**Source material**
□ □ □ □

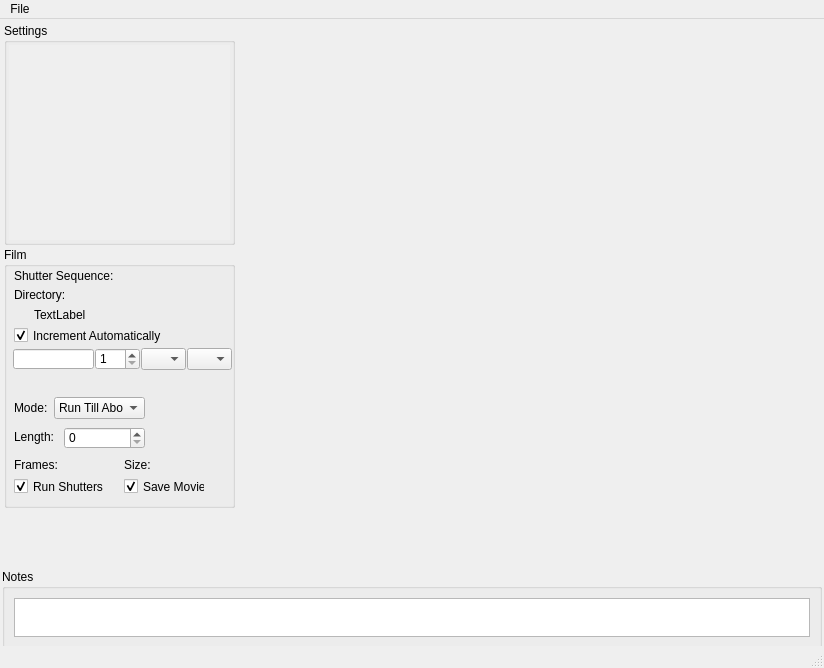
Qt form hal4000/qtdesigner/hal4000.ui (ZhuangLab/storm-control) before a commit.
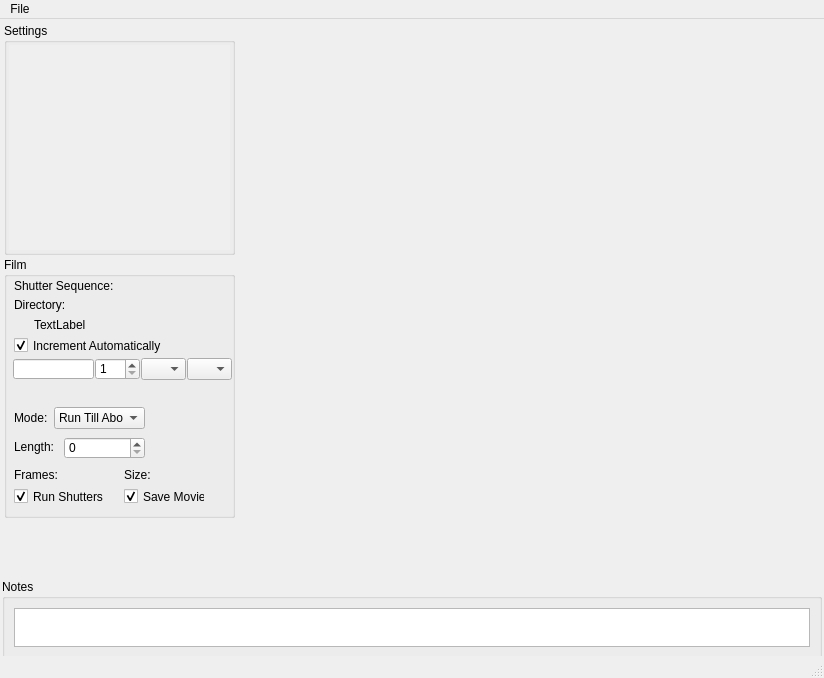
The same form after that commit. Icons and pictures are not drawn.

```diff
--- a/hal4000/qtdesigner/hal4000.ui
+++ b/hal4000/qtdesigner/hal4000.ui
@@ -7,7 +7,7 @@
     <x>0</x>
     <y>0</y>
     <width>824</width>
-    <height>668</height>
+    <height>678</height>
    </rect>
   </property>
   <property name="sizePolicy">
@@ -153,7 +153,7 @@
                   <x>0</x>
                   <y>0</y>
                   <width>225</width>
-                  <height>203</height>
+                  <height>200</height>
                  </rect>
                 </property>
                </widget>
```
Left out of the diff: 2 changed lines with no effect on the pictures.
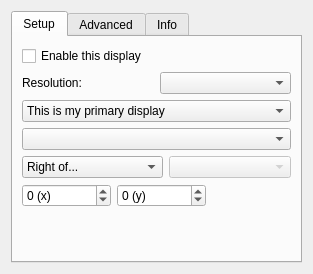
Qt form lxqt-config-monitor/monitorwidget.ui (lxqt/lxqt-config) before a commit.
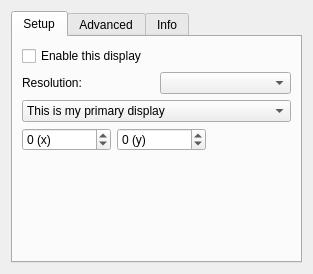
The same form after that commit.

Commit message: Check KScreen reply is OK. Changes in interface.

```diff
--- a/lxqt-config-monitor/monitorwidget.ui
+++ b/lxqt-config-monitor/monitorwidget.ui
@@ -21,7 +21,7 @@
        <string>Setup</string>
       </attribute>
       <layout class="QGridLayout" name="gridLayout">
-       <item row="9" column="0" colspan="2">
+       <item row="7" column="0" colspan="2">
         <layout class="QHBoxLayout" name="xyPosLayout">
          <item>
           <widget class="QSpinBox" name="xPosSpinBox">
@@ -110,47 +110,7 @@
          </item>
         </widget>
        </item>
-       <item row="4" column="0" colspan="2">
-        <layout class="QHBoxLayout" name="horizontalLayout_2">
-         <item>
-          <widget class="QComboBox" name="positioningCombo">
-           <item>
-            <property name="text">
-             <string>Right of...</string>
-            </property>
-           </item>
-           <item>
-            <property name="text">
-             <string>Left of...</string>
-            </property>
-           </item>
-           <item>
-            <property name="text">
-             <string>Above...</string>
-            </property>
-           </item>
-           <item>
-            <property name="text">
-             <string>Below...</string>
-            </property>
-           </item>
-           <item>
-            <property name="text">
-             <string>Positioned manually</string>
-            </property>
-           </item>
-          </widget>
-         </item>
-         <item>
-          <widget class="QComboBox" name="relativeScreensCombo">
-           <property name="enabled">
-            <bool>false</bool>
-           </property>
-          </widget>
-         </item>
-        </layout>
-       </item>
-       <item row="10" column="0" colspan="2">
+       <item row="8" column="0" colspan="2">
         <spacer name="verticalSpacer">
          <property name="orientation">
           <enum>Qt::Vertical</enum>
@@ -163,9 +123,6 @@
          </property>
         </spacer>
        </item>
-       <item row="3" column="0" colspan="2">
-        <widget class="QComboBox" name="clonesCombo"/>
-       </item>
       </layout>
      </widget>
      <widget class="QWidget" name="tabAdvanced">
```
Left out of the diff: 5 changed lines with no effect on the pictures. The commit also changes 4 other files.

□ □ □ □

**Exercise prompt**
Please state how many lines in the listing above hold the string "config", and nothing more.

**Task answer**
3